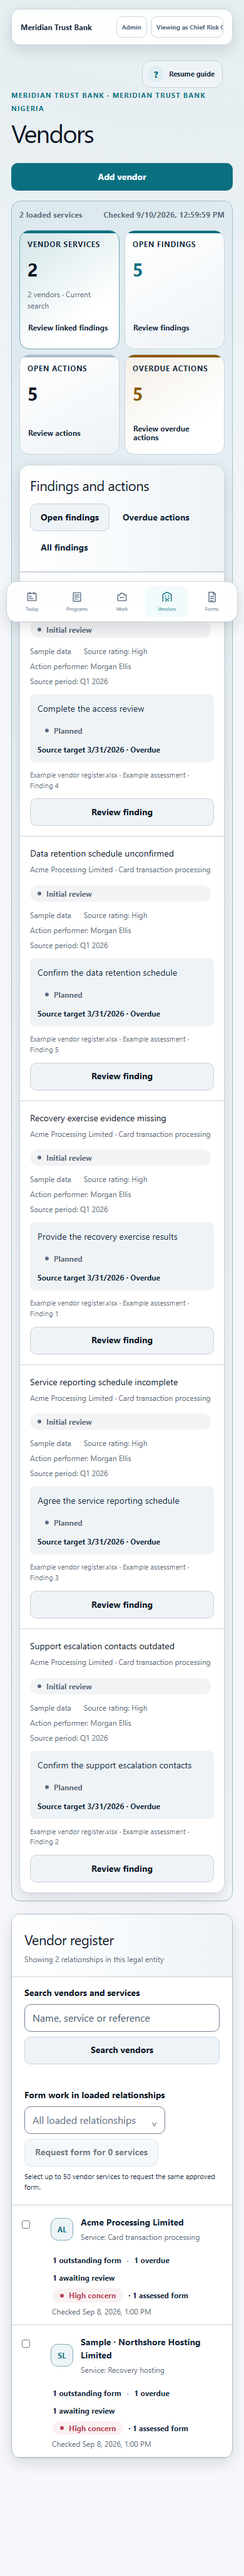
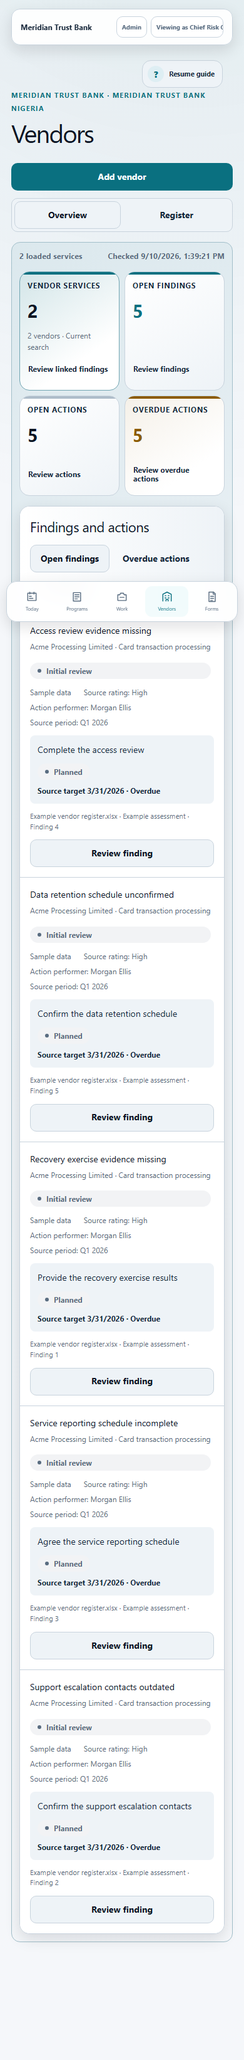
Separate vendor overview and register

diff --git a/web/src/components/VendorsWorkspace.tsx b/web/src/components/VendorsWorkspace.tsx
@@ -1,5 +1,6 @@
 import { vendorWorkFilters } from "../vendorFormPresentation";
 import { useEffect, useMemo, useRef, useState } from "react";
+import type { VendorPage } from "../appRouting";
 import "../vendors.css";
 import { resolveAuthority } from "../api";
 import { apiErrorKind } from "../http";
@@ -29,11 +30,13 @@ import "./vendor-forms.css";
 type Props = {
   organizationName: string;
   legalEntityName: string;
+  page?: VendorPage;
   targetID?: string;
   guideIntent?: { id: number; type: "open-vendor-due-diligence" | "open-vendor-work" | "open-vendor-next-action" };
   onGuideIntentCompleted?: (id: number) => void;
   onGuideIntentFailed?: (id: number) => void;
   onTarget?: (id?: string) => void;
+  onPage?: (page: VendorPage) => void;
   onOpenRequest?: (requestID: string) => void;
   onOpenMatter?: (matterID: string) => void;
   onOpenForms?: () => void;
@@ -85,7 +88,7 @@ function firstVisiblePrimaryAction(selector: string) {
   return [...document.querySelectorAll<HTMLElement>(`${selector} button.primary-button:not(:disabled), ${selector} button.cs-button--primary:not(:disabled)`)].find(isGuideTargetAvailable) ?? null;
 }
 
-export function VendorsWorkspace({ organizationName, legalEntityName, targetID, guideIntent, onGuideIntentCompleted, onGuideIntentFailed, onTarget, onOpenRequest, onOpenMatter, onOpenForms }: Props) {
+export function VendorsWorkspace({ organizationName, legalEntityName, page = "register", targetID, guideIntent, onGuideIntentCompleted, onGuideIntentFailed, onTarget, onPage, onOpenRequest, onOpenMatter, onOpenForms }: Props) {
   const [records, setRecords] = useState<VendorRelationshipAggregate[]>([]);
   const [selected, setSelected] = useState<VendorRelationshipAggregate | null>(null);
   const [accountableOwnerLabel, setAccountableOwnerLabel] = useState("Current owner unavailable");
@@ -650,20 +653,26 @@ export function VendorsWorkspace({ organizationName, legalEntityName, targetID, 
   }
 
   const workspaceClass = `vendors-workspace${registerLocked ? " is-form" : selected ? " has-selection" : ""}`;
+  const activePage: VendorPage = selected || registerLocked ? "register" : page;
   const shownRecords = workFilter ? records.filter((record) => vendorSummaryMatches(formSummaries.get(record.relationship.id), workFilter)) : records;
   function requestForms(values: VendorRelationshipAggregate[]) { setRequestTargets(values.map((value) => ({ relationshipID: value.relationship.id, vendorName: value.vendor.legal_name, serviceName: value.relationship.service_name }))); }
   function openFormWork(record: VendorRelationshipAggregate, filter?: VendorFormsFilter) { choose(record); setVendorSection("FORMS"); setFormsFocus({ relationshipID: record.relationship.id, filter }); }
   return <div className={workspaceClass} tabIndex={-1}>
     <header className="topbar vendors-topbar">
       <div>{!selected && <span className="eyebrow">{organizationName} · {legalEntityName}</span>}<h1>Vendors</h1></div>
-      {mode === "browse" && <Button id="vendor-add-action" type="button" variant={selected ? "secondary" : "primary"} onPress={startCreate} isDisabled={state !== "live"}>Add vendor</Button>}
+      {mode === "browse" && <Button id="vendor-add-action" type="button" variant={selected ? "secondary" : "primary"} onPress={() => { onPage?.("register"); startCreate(); }} isDisabled={state !== "live"}>Add vendor</Button>}
     </header>
+
+    <nav className="vendor-subnav" aria-label="Vendor sections">
+      <Button variant={activePage === "overview" ? "secondary" : "quiet"} aria-current={activePage === "overview" ? "page" : undefined} isDisabled={registerLocked} onPress={() => onPage?.("overview")}>Overview</Button>
+      <Button variant={activePage === "register" ? "secondary" : "quiet"} aria-current={activePage === "register" ? "page" : undefined} isDisabled={registerLocked} onPress={() => onPage?.("register")}>Register</Button>
+    </nav>
 
     {notice && <Notice tone="success">{notice}</Notice>}
     {state === "loading" && <div className="workspace-loading" aria-live="polite" aria-busy="true">Loading vendor relationships for {legalEntityName}…</div>}
     {state === "unavailable" && <section className="vendor-state" role="alert"><h2>Vendor records are unavailable</h2><p>The vendor register for {legalEntityName} could not be loaded. Try again before adding or changing a record.</p><Button  type="button" onPress={() => void refresh(targetID, "")}>Try again</Button></section>}
-    {state === "live" && !selected && !registerLocked && <VendorPortfolio records={records} hasMore={!!nextCursor} onOpenMatter={onOpenMatter} refreshKey={formsRefreshKey}/>}
-    {state === "live" && <div className="vendor-layout">
+    {state === "live" && activePage === "overview" && !selected && !registerLocked && <VendorPortfolio records={records} hasMore={!!nextCursor} onOpenMatter={onOpenMatter} refreshKey={formsRefreshKey}/>}
+    {state === "live" && activePage === "register" && <div className="vendor-layout">
       <section id="vendor-portfolio-register" tabIndex={-1} className="vendor-register" aria-label={`Vendor relationships for ${legalEntityName}`} aria-describedby={registerLocked ? "vendor-register-lock-note" : undefined}>
         <div className="vendor-register-header"><div><h2>Vendor register</h2><p>{submittedQuery ? `Showing ${records.length} matching ${records.length === 1 ? "relationship" : "relationships"}` : `Showing ${records.length} ${records.length === 1 ? "relationship" : "relationships"} in this legal entity`}</p>{nextCursor && <small>More relationships are available.</small>}</div></div>
         {registerLocked && <p id="vendor-register-lock-note" className="vendor-register-lock-note">{registerLockMessage}</p>}

diff --git a/web/src/App.tsx b/web/src/App.tsx
@@ -412,7 +412,7 @@ function App({ presentation = "enterprise" }: { presentation?: RuntimePresentati
       {activeView === "oversight" && oversightEnabled && <Suspense fallback={<div className="workspace-loading" aria-live="polite" aria-busy="true">Loading oversight…</div>}><OversightWorkspace organizationName={organizationName} legalEntityName={legalEntityName} onOpenMatter={(id) => navigate("work", { matterID: id }, "matters")}/></Suspense>}
       {activeView === "programs" && <ProgramsView organizationName={organizationName} actorPrincipalID={runtime?.actor.id} canConfigureSources={runtime?.capabilities?.config_write === true} targetID={target.programID} targetSection={target.programSection} programItem={target.programItem} onSectionChange={(programID, programSection) => navigate("programs", { programID, programSection })} openFirst={target.openFirstProgram} onOpenRequest={(id) => navigate("work", { evidenceID: id }, "evidence")} onAnalyzeDocument={importsEnabled ? () => navigate("imports") : undefined}/>}
       {activeView === "work" && <WorkView organizationName={organizationName} actorPrincipalID={runtime?.actor.id} evidenceScopeToken={evidenceScopeEpoch.current} tab={workTab} onTab={(tab) => navigate("work", {}, tab)} onBackMatter={() => navigate("work", {}, "matters")} sources={sources} requests={evidenceRequests} evidenceSourceState={evidenceSourceState === "idle" ? "loading" : evidenceSourceState} evidenceRequestState={evidenceRequestState === "idle" ? "loading" : evidenceRequestState} onEvidenceRetry={() => void loadEvidenceWorkspace(target.evidenceID)} onEvidenceRequestUpdated={updateEvidenceEntity} matterTargetID={target.matterID} openFirstMatter={target.openFirstMatter} evidenceTargetID={target.evidenceID} openFirstEvidence={target.openFirstEvidence} onOpenEvidence={(id) => void openCapture(id)} onAnalyzeDocument={importsEnabled ? () => navigate("imports") : undefined}/>}
-      {activeView === "vendors" && <Suspense fallback={<div className="workspace-loading" aria-live="polite" aria-busy="true">Loading vendor relationships…</div>}><VendorsWorkspace organizationName={organizationName} legalEntityName={legalEntityName} targetID={target.vendorRelationshipID} guideIntent={vendorGuideIntent} onGuideIntentCompleted={completeVendorGuideIntent} onGuideIntentFailed={failVendorGuideIntent} onTarget={(id) => navigate("vendors", id ? { vendorRelationshipID: id } : {})} onOpenRequest={(id) => navigate("work", { evidenceID: id }, "evidence")} onOpenMatter={(id) => navigate("work", { matterID: id }, "matters")} onOpenForms={() => navigate("forms")}/></Suspense>}
+      {activeView === "vendors" && <Suspense fallback={<div className="workspace-loading" aria-live="polite" aria-busy="true">Loading vendor relationships…</div>}><VendorsWorkspace organizationName={organizationName} legalEntityName={legalEntityName} page={target.vendorPage ?? "overview"} targetID={target.vendorRelationshipID} guideIntent={vendorGuideIntent} onGuideIntentCompleted={completeVendorGuideIntent} onGuideIntentFailed={failVendorGuideIntent} onPage={(vendorPage) => navigate("vendors", { vendorPage })} onTarget={(id) => navigate("vendors", id ? { vendorPage: "register", vendorRelationshipID: id } : { vendorPage: "register" })} onOpenRequest={(id) => navigate("work", { evidenceID: id }, "evidence")} onOpenMatter={(id) => navigate("work", { matterID: id }, "matters")} onOpenForms={() => navigate("forms")}/></Suspense>}
       {activeView === "people" && <Suspense fallback={<div className="workspace-loading" aria-live="polite">Loading employee record…</div>}><EmployeeProfileWorkspace personID={target.personID} onOpenMatter={(id) => navigate("work", { matterID: id }, "matters")}/></Suspense>}
       {activeView === "forms" && <Suspense fallback={<div className="workspace-loading" aria-live="polite" aria-busy="true">Loading Forms…</div>}><FormsWorkspace organizationName={organizationName} legalEntityName={legalEntityName} canConfigureCommunications={runtime?.capabilities?.config_write === true} targetID={target.formTemplateID} navigationLocation={formsNavigationLocation} onTarget={(id) => navigate("forms", id ? { formTemplateID: id } : {})}/></Suspense>}
       {activeView === "imports" && importsEnabled && <><header className="topbar"><div><span className="eyebrow">{organizationName}</span><h1>Imports</h1><p>Import documents, compare their obligations with current Programs, controls and evidence, then review proposed updates.</p></div></header><DocumentImportWorkspace/></>}

diff --git a/web/src/vendors.css b/web/src/vendors.css
@@ -1,6 +1,8 @@
 .vendors-topbar { align-items:flex-start; }
 .vendors-topbar h1 { font-size:40px; }
 .vendors-topbar p { max-width:760px; margin-bottom:0; }
+.vendor-subnav { display:flex; inline-size:max-content; max-inline-size:100%; gap:var(--cs-primitive-space-1); margin-block-start:var(--cs-primitive-space-3); padding:var(--cs-primitive-space-1); border:1px solid var(--cs-border-default); border-radius:var(--cs-button-radius); background:var(--cs-bg-surface-2); }
+.vendor-subnav .cs-button { min-inline-size:7rem; }
 .vendors-workspace.has-selection > .vendors-topbar { display:flex; flex-direction:row; align-items:center; justify-content:space-between; gap:var(--cs-primitive-space-3); }
 .vendors-workspace.has-selection > .vendors-topbar h1 { margin:0; font-size:var(--cs-primitive-font-size-28); }
 .vendors-workspace.has-selection > .vendors-topbar > button { width:auto; }
@@ -129,4 +131,4 @@ label.vendor-field > input[aria-invalid="true"],label.vendor-field > textarea[ar
   .vendors-workspace.has-selection > .vendor-layout { margin-top:0; }
 }
 @media (max-width:1000px) { .vendor-layout { grid-template-columns:1fr; } .vendor-register { position:static; } }
-@media (max-width:760px) { .vendors-topbar,.vendor-detail-heading,.vendor-identity-form-heading,.vendor-activation-heading { display:grid; } .vendors-topbar > button,.vendor-detail-actions,.vendor-detail-actions > button,.vendor-identity-heading-actions,.vendor-identity-heading-actions .secondary-button,.vendor-conflict-recovery,.vendor-conflict-recovery > button,.vendor-activation-action .primary-button { width:100%; } .vendor-identity-heading-actions { justify-content:flex-start; } .vendor-layout { margin-top:20px; } .vendor-register,.vendor-focus { border-radius:14px; } .vendors-workspace.has-selection .vendor-register,.vendors-workspace.is-form .vendor-register { display:none; } .vendors-workspace:not(.has-selection):not(.is-form) .vendor-focus { display:none; } .vendor-mobile-back { display:inline-flex; } .vendor-facts,.vendor-form-grid,.vendor-search,.vendor-existing-search { grid-template-columns:1fr; } .vendor-field.wide,.vendor-field-help { grid-column:auto; } .vendor-form-actions,.vendor-brand-status,.vendor-brand-actions,.vendor-brand-actions > div,.vendor-logo-staged { display:grid; } .vendor-form-actions button,.vendor-search button,.vendor-brand-actions button { width:100%; } .vendor-criticality { display:none; } .vendor-match { grid-template-columns:1fr; } .vendor-activation-panel { margin-inline:14px; padding:16px; } }
+@media (max-width:760px) { .vendors-topbar,.vendor-detail-heading,.vendor-identity-form-heading,.vendor-activation-heading { display:grid; } .vendors-topbar > button,.vendor-detail-actions,.vendor-detail-actions > button,.vendor-identity-heading-actions,.vendor-identity-heading-actions .secondary-button,.vendor-conflict-recovery,.vendor-conflict-recovery > button,.vendor-activation-action .primary-button { width:100%; } .vendor-subnav { inline-size:100%; box-sizing:border-box; } .vendor-subnav .cs-button { flex:1 1 0; min-inline-size:0; } .vendor-identity-heading-actions { justify-content:flex-start; } .vendor-layout { margin-top:20px; } .vendor-register,.vendor-focus { border-radius:14px; } .vendors-workspace.has-selection .vendor-register,.vendors-workspace.is-form .vendor-register { display:none; } .vendors-workspace:not(.has-selection):not(.is-form) .vendor-focus { display:none; } .vendor-mobile-back { display:inline-flex; } .vendor-facts,.vendor-form-grid,.vendor-search,.vendor-existing-search { grid-template-columns:1fr; } .vendor-field.wide,.vendor-field-help { grid-column:auto; } .vendor-form-actions,.vendor-brand-status,.vendor-brand-actions,.vendor-brand-actions > div,.vendor-logo-staged { display:grid; } .vendor-form-actions button,.vendor-search button,.vendor-brand-actions button { width:100%; } .vendor-criticality { display:none; } .vendor-match { grid-template-columns:1fr; } .vendor-activation-panel { margin-inline:14px; padding:16px; } }

diff --git a/web/src/appRouting.ts b/web/src/appRouting.ts
@@ -2,6 +2,7 @@ export type View = "today" | "oversight" | "programs" | "forms" | "vendors" | "w
 export type WorkTab = "matters" | "evidence";
 export type ProgramSection = "overview" | "requirements-controls" | "monitoring" | "evidence-results" | "issues-actions" | "history";
 export type ProgramItemTarget = { kind: "requirement" | "control-objective"; id: string };
+export type VendorPage = "overview" | "register";
 export type WorkspaceTarget = {
   programID?: string;
   formTemplateID?: string;
@@ -11,6 +12,7 @@ export type WorkspaceTarget = {
 	evidenceID?: string;
 	personID?: string;
   vendorRelationshipID?: string;
+  vendorPage?: VendorPage;
   documentID?: string;
   openFirstProgram?: boolean;
   openFirstMatter?: boolean;
@@ -43,7 +45,11 @@ export function parseRoute(hash: string): { view: View; workTab?: WorkTab; targe
   }
 	if (view === "forms") return { view, target: { formTemplateID: decodeTarget(parts[1]) } };
 	if (view === "people") return { view, target: { personID: decodeTarget(parts[1]) } };
-  if (view === "vendors") return { view, target: { vendorRelationshipID: decodeTarget(parts[1]) } };
+	if (view === "vendors") {
+    if (!parts[1] || parts[1] === "overview") return { view, target: { vendorPage: "overview" } };
+    if (parts[1] === "register") return { view, target: { vendorPage: "register", ...(parts[2] ? { vendorRelationshipID: decodeTarget(parts[2]) } : {}) } };
+    return { view, target: { vendorPage: "register", vendorRelationshipID: decodeTarget(parts[1]) } };
+  }
   if (view === "imports") return { view, target: { documentID: decodeTarget(parts[1]) } };
   if (view === "work") {
     const workTab: WorkTab = parts[1] === "evidence" ? "evidence" : "matters";
@@ -61,7 +67,10 @@ export function routeHash(view: View, target: WorkspaceTarget, workTab: WorkTab)
   }
 	if (view === "forms" && target.formTemplateID) return `#forms/${encodeURIComponent(target.formTemplateID)}`;
 	if (view === "people" && target.personID) return `#people/${encodeURIComponent(target.personID)}`;
-  if (view === "vendors" && target.vendorRelationshipID) return `#vendors/${encodeURIComponent(target.vendorRelationshipID)}`;
+  if (view === "vendors") {
+    if (target.vendorRelationshipID) return `#vendors/register/${encodeURIComponent(target.vendorRelationshipID)}`;
+    if (target.vendorPage) return `#vendors/${target.vendorPage}`;
+  }
   if (view === "imports" && target.documentID) return `#imports/${encodeURIComponent(target.documentID)}`;
   if (view === "work") {
     const id = workTab === "evidence" ? target.evidenceID : target.matterID;

diff --git a/web/src/components/VendorsWorkspace.test.tsx b/web/src/components/VendorsWorkspace.test.tsx
@@ -152,6 +152,20 @@ beforeEach(() => {
 });
 
 describe("VendorsWorkspace", () => {
+  it("keeps the dashboard and register on separate vendor routes", async () => {
+    const onPage = vi.fn();
+    const view = render(<VendorsWorkspace organizationName="Bank" legalEntityName="Bank Nigeria" page="overview" onPage={onPage}/>);
+    expect(await screen.findByRole("navigation", { name: "Vendor sections" })).toBeTruthy();
+    expect(screen.getByRole("region", { name: "Vendor portfolio metrics" })).toBeTruthy();
+    expect(screen.queryByRole("heading", { name: "Vendor register" })).toBeNull();
+    fireEvent.click(screen.getByRole("button", { name: "Register" }));
+    expect(onPage).toHaveBeenCalledWith("register");
+
+    view.rerender(<VendorsWorkspace organizationName="Bank" legalEntityName="Bank Nigeria" page="register" onPage={onPage}/>);
+    expect(await screen.findByRole("heading", { name: "Vendor register" })).toBeTruthy();
+    expect(screen.queryByRole("region", { name: "Vendor portfolio metrics" })).toBeNull();
+  });
+
   it("shows a custom form's failed requirements directly in the vendor overview after submission", async () => {
     vi.mocked(loadVendorForms).mockResolvedValue({ items: [{ request_id: "request-1", relationship_id: "relationship-1", response_id: "submitted-custom-form", form_template_id: "custom-form", form_template_version: 2, title: "Third Party Risk Compliance", response_state: "SUBMITTED", deadline: "2099-10-01T12:00:00Z", updated_at: "2026-09-09T12:00:00Z", required_count: 3, answered_required: 3, missing_fields: [], current: true, required_reviews: 2, completed_reviews: 0, outdated: true, attention_items: [{ field_id: "iso", label: "ISO 27001 certificate", state: "MISSING", source: "RESPONSE" }, { rule_id: "audit-rights", label: "SLA audit rights", state: "GAP", source: "RESPONSE" }] }], observed_at: "2026-09-09T12:00:00Z" });
     render(<VendorsWorkspace organizationName="Clear Telecom" legalEntityName="Clear Telecom Nigeria" targetID="relationship-1"/>);

diff --git a/web/src/appRouting.test.ts b/web/src/appRouting.test.ts
@@ -8,8 +8,13 @@ describe("workspace routes", () => {
   });
 
   it("parses and builds vendor relationship targets", () => {
-    expect(parseRoute("#vendors/relationship-1")).toEqual({ view: "vendors", target: { vendorRelationshipID: "relationship-1" } });
-    expect(routeHash("vendors", { vendorRelationshipID: "relationship-1" }, "matters")).toBe("#vendors/relationship-1");
+    expect(parseRoute("#vendors")).toEqual({ view: "vendors", target: { vendorPage: "overview" } });
+    expect(parseRoute("#vendors/register")).toEqual({ view: "vendors", target: { vendorPage: "register" } });
+    expect(parseRoute("#vendors/register/relationship-1")).toEqual({ view: "vendors", target: { vendorPage: "register", vendorRelationshipID: "relationship-1" } });
+    expect(parseRoute("#vendors/relationship-1")).toEqual({ view: "vendors", target: { vendorPage: "register", vendorRelationshipID: "relationship-1" } });
+    expect(routeHash("vendors", { vendorPage: "overview" }, "matters")).toBe("#vendors/overview");
+    expect(routeHash("vendors", { vendorPage: "register" }, "matters")).toBe("#vendors/register");
+    expect(routeHash("vendors", { vendorPage: "register", vendorRelationshipID: "relationship-1" }, "matters")).toBe("#vendors/register/relationship-1");
   });
 
   it("keeps the Forms search query separate from the selected exact template", () => {

diff --git a/web/src/App.test.tsx b/web/src/App.test.tsx
@@ -319,7 +319,7 @@ describe("runtime navigation", () => {
 
     fireEvent.click(await screen.findByRole("button", { name: "Review due diligence" }));
     expect((await screen.findByTestId("vendor-target")).textContent).toBe("relationship-b");
-    expect(window.location.hash).toBe("#vendors/relationship-b");
+    expect(window.location.hash).toBe("#vendors/register/relationship-b");
   });
 
   it("cancels a slow vendor guide action when navigation leaves Vendors", async () => {

diff --git a/docs/design/2026-09-10-vendor-portfolio.md b/docs/design/2026-09-10-vendor-portfolio.md
@@ -12,7 +12,9 @@ The user's correction replaces the original form-count, criticality and response
 
 Source ratings, source owners, source periods and source target dates remain explicitly attributed. They do not become new present-day ratings or verified completion. The same findings/actions appear first in selected-vendor Overview, before form collection and review. Superseded, revoked and cancelled requests retain their terminal labels, without current missing-answer prompts; collecting/setup assessments do not imply an assigned review.
 
-Desktop uses a layered portfolio frame, four elevated metric cards, a full-width findings/actions workbench and a separately elevated register. The portfolio summary uses restrained cyan and amber status accents, while the register retains a neutral operating surface. Tablet uses two metric columns. Mobile removes elevation, preserves the grouped portfolio frame and stacks finding facts/actions and service rows; detail replaces the portfolio at every width, with an explicit Back to vendor register action. No new palette, chart dependency or animation. Existing typography, semantic tokens and shared controls are retained.
+Vendors has persistent Overview and Register subnavigation. Overview contains the layered portfolio frame, four elevated metric cards and the full-width findings/actions workbench. Register is a separate route containing search, form-work filters, bulk requests and compact service rows; no dashboard content precedes it in the scroll flow. Relationship detail opens from Register and returns to Register. Legacy vendor deep links resolve to the new Register detail route.
+
+Desktop uses a layered portfolio frame and restrained cyan and amber status accents, while Register retains a neutral operating surface. Tablet uses two metric columns. Mobile removes elevation, preserves the grouped portfolio frame and stacks finding facts/actions and service rows. No new palette, chart dependency or animation. Existing typography, semantic tokens and shared controls are retained.
 
 ## Demo scope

☆ ☆ ☆

WHAT YOU WILL DO: Each line from the one that includes "frame and restrained" down to the close of the records above is to be given again exactly, and no other line is to appear.

ANSWER SECTION:
+Desktop uses a layered portfolio frame and restrained cyan and amber status accents, while Register retains a neutral operating surface. Tablet uses two metric columns. Mobile removes elevation, preserves the grouped portfolio frame and stacks finding facts/actions and service rows. No new palette, chart dependency or animation. Existing typography, semantic tokens and shared controls are retained.
 
 ## Demo scope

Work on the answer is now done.